What’s especially pleasing about the EP is the breadth of the musical offering.  There’s nothing especially outré in the modern era about an indie band made up of four males being fronted by a female but plenty of indie bands are happy to act like it is – as if having a female, rather than a male singing average indie will somehow mark you out from the crowd.  Rose Island Republic, rather, work for your affection and the EP is all the more endearing as a result.

So where lead-singer Leigh Hayward’s vocals on opening track ‘Twittering Machines’ are most reminiscent of the Yeah Yeah Yeahs’ Karen O, for example, ‘My Stolen Crown’ strikes a different note entirely.  The jangly guitars and lively percussion of the former are replaced by a lone acoustic guitar and Hayward’s husky solemnity.  The result is a Laura Marling/Joni Mitchell-esque tale of depression and heartbreak, complete with the terrifically bleak line, “Make the bed, make the bed/And take a pillow and cover my head”. 

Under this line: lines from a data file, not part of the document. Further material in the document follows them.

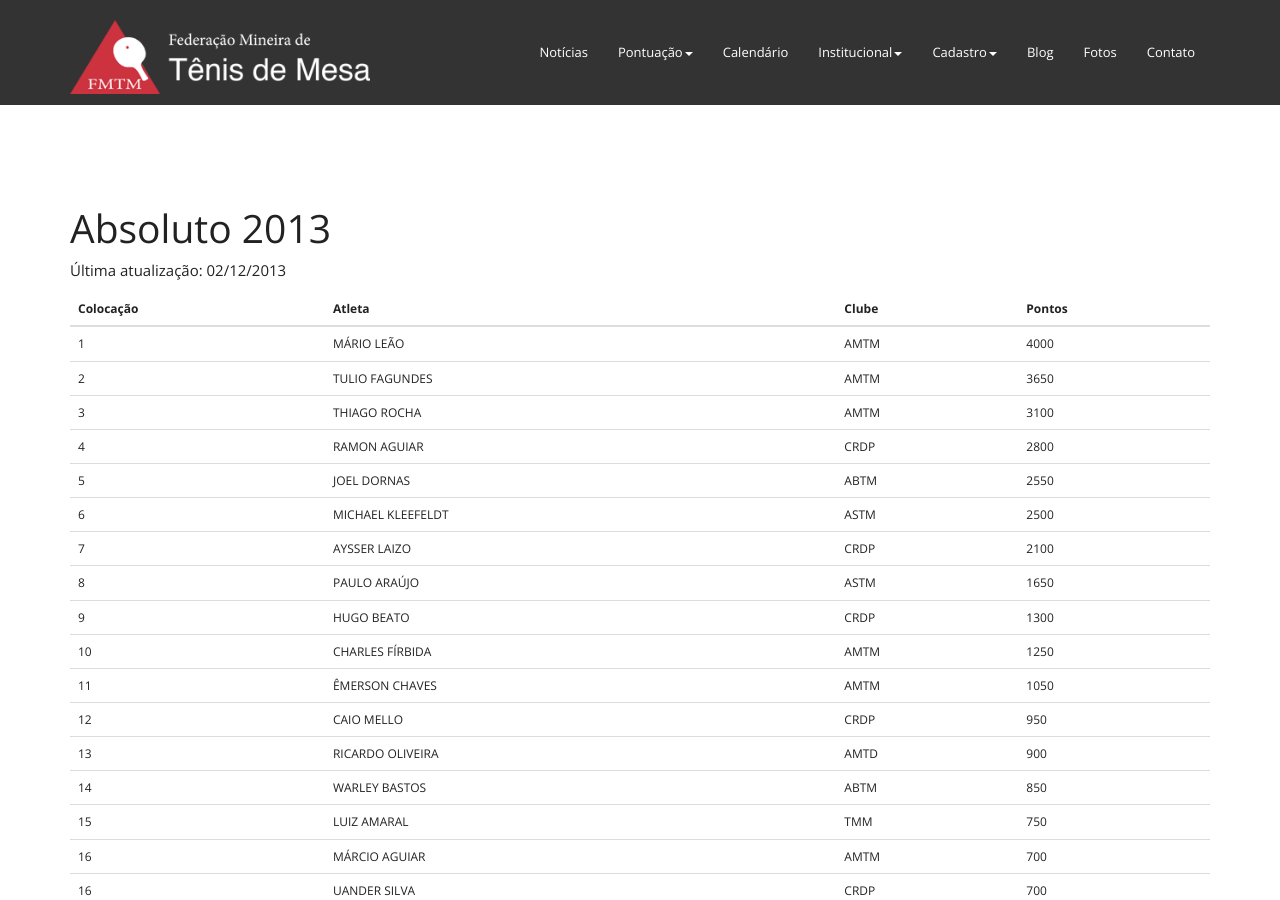
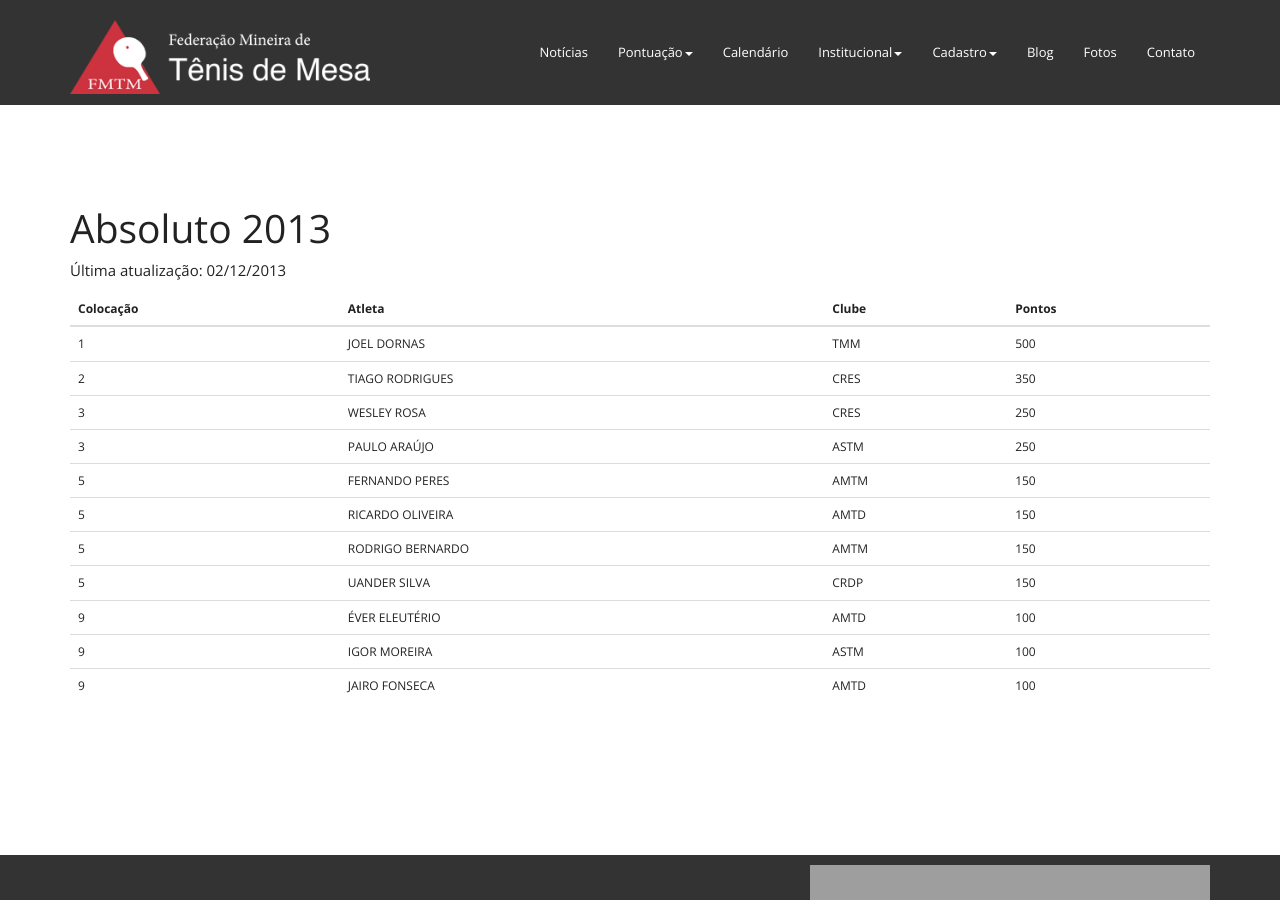
Before and after one commit to thiagokimo/fmtm, a Jekyll site: the page built from absoluto.html, in a window 1280 px wide and 900 px high. Built offline with Jekyll 4.4.1, drawn with Linux system fonts in a browser that asks for light colours; Markdown is read by kramdown in place of the engine named in the settings; some of the changed text lies outside the part shown.

Commit message:
Updating absoluto

```diff
--- a/_includes/site/absoluto.html
+++ b/_includes/site/absoluto.html
@@ -1,53 +1,11 @@
-<tr><td>1</td><td>MÁRIO LEÃO</td><td>AMTM</td><td>4000</td></tr>
-<tr><td>2</td><td>TULIO FAGUNDES</td><td>AMTM</td><td>3650</td></tr>
-<tr><td>3</td><td>THIAGO ROCHA</td><td>AMTM</td><td>3100</td></tr>
-<tr><td>4</td><td>RAMON AGUIAR</td><td>CRDP</td><td>2800</td></tr>
-<tr><td>5</td><td>JOEL DORNAS</td><td>ABTM</td><td>2550</td></tr>
-<tr><td>6</td><td>MICHAEL KLEEFELDT</td><td>ASTM</td><td>2500</td></tr>
-<tr><td>7</td><td>AYSSER LAIZO</td><td>CRDP</td><td>2100</td></tr>
-<tr><td>8</td><td>PAULO ARAÚJO</td><td>ASTM</td><td>1650</td></tr>
-<tr><td>9</td><td>HUGO BEATO</td><td>CRDP</td><td>1300</td></tr>
-<tr><td>10</td><td>CHARLES FÍRBIDA</td><td>AMTM</td><td>1250</td></tr>
-<tr><td>11</td><td>ÊMERSON CHAVES</td><td>AMTM</td><td>1050</td></tr>
-<tr><td>12</td><td>CAIO MELLO</td><td>CRDP</td><td>950</td></tr>
-<tr><td>13</td><td>RICARDO OLIVEIRA</td><td>AMTD</td><td>900</td></tr>
-<tr><td>14</td><td>WARLEY BASTOS</td><td>ABTM</td><td>850</td></tr>
-<tr><td>15</td><td>LUIZ AMARAL</td><td>TMM</td><td>750</td></tr>
-<tr><td>16</td><td>MÁRCIO AGUIAR</td><td>AMTM</td><td>700</td></tr>
-<tr><td>16</td><td>UANDER SILVA</td><td>CRDP</td><td>700</td></tr>
-<tr><td>18</td><td>ANTÔNIO MOREIRA</td><td>AMTM</td><td>650</td></tr>
-<tr><td>19</td><td>CARLOS RENATO</td><td>AMTM</td><td>550</td></tr>
-<tr><td>19</td><td>FERNANDO PERES</td><td>AMTM</td><td>550</td></tr>
-<tr><td>21</td><td>JÚLIO FONSECA</td><td>AMTD</td><td>500</td></tr>
-<tr><td>22</td><td>LUIZ SILVA</td><td>AUTM</td><td>450</td></tr>
-<tr><td>23</td><td>GUSTAVO EDUARDS</td><td>AMTM</td><td>400</td></tr>
-<tr><td>24</td><td>ANDERSON BARBOSA</td><td>ASTM</td><td>250</td></tr>
-<tr><td>24</td><td>EVÂNIO MARIANO</td><td>APARU</td><td>250</td></tr>
-<tr><td>24</td><td>VICTOR SERAFIM</td><td>APARU</td><td>250</td></tr>
-<tr><td>24</td><td>HÉLIO NAKAMURA</td><td>APARU</td><td>250</td></tr>
-<tr><td>24</td><td>RODRIGO BERNARDO</td><td>AMTM</td><td>250</td></tr>
-<tr><td>24</td><td>GIÁCOMO BOMBONATO</td><td>APARU</td><td>250</td></tr>
-<tr><td>24</td><td>MARCO FERNANDES</td><td>APARU</td><td>250</td></tr>
-<tr><td>24</td><td>GUSTAVO REIS</td><td>ACTM</td><td>250</td></tr>
-<tr><td>32</td><td>GUILHERME OLIVEIRA</td><td>APARU</td><td>200</td></tr>
-<tr><td>32</td><td>AUGUSTO NAGAMINE</td><td>APARU</td><td>200</td></tr>
-<tr><td>32</td><td>LEANDRO BELCHIOR</td><td>CRDP</td><td>200</td></tr>
-<tr><td>32</td><td>YASMIN MARTINS</td><td>APARU</td><td>200</td></tr>
-<tr><td>36</td><td>ELCIDIR LEITE</td><td>AMTD</td><td>150</td></tr>
-<tr><td>36</td><td>GUSTAVO BICALHO</td><td>AMTM</td><td>150</td></tr>
-<tr><td>36</td><td>IGOR REIS</td><td>ASTM</td><td>150</td></tr>
-<tr><td>36</td><td>DANIEL COSTA</td><td>ABTM</td><td>150</td></tr>
-<tr><td>36</td><td>JOSÉ MIZIARA</td><td>AUTM</td><td>150</td></tr>
-<tr><td>41</td><td>ALEXANDRE FARIA</td><td>TMM</td><td>100</td></tr>
-<tr><td>41</td><td>FERNANDO SUGA</td><td>TMM</td><td>100</td></tr>
-<tr><td>41</td><td>ANDERSON EDUALTI</td><td>AMTM</td><td>100</td></tr>
-<tr><td>41</td><td>ENES BARBOSA</td><td>ACTM</td><td>100</td></tr>
-<tr><td>41</td><td>GUSTAVO SILVA</td><td>APARU</td><td>100</td></tr>
-<tr><td>41</td><td>RUBENS PENHA</td><td>APARU</td><td>100</td></tr>
-<tr><td>41</td><td>VALDIR ANDRADE</td><td>APARU</td><td>100</td></tr>
-<tr><td>41</td><td>CARLOS YOSHIO</td><td>AUTM</td><td>100</td></tr>
-<tr><td>41</td><td>CÁSSIO SADDI</td><td>AMTM</td><td>100</td></tr>
-<tr><td>41</td><td>MARIANE MURAOKA</td><td>APARU</td><td>100</td></tr>
-<tr><td>41</td><td>TIAGO RODRIGUES</td><td>APARU</td><td>100</td></tr>
-<tr><td>41</td><td>WASHINGTON OLIVEIRA</td><td>AUTM</td><td>100</td></tr>
-<tr><td>41</td><td>WASHINGTON COUTO</td><td>AMTM</td><td>100</td></tr>
+<tr><td>1</td><td>JOEL DORNAS</td><td>TMM</td><td>500</td></tr>
+<tr><td>2</td><td>TIAGO RODRIGUES</td><td>CRES</td><td>350</td></tr>
+<tr><td>3</td><td>WESLEY ROSA</td><td>CRES</td><td>250</td></tr>
+<tr><td>3</td><td>PAULO ARAÚJO</td><td>ASTM</td><td>250</td></tr>
+<tr><td>5</td><td>FERNANDO PERES</td><td>AMTM</td><td>150</td></tr>
+<tr><td>5</td><td>RICARDO OLIVEIRA</td><td>AMTD</td><td>150</td></tr>
+<tr><td>5</td><td>RODRIGO BERNARDO</td><td>AMTM</td><td>150</td></tr>
+<tr><td>5</td><td>UANDER SILVA</td><td>CRDP</td><td>150</td></tr>
+<tr><td>9</td><td>ÉVER ELEUTÉRIO</td><td>AMTD</td><td>100</td></tr>
+<tr><td>9</td><td>IGOR MOREIRA</td><td>ASTM</td><td>100</td></tr>
+<tr><td>9</td><td>JAIRO FONSECA</td><td>AMTD</td><td>100</td></tr>
```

Elsewhere, the lively ‘Casual Nicotine’, led by driving guitar, ups the tempo, and the splendid ‘Elements’ uses the titular weather conditions as a metaphor for female emancipation – hey, it worked for Florence & The Machine.  Hayward is a true talent but the rest of the band are no coasters – the instrumentation is sufficiently multifaceted throughout to impress beyond her vocal talents.  One can only hope that this EP is not the last we’ll hear from this lot.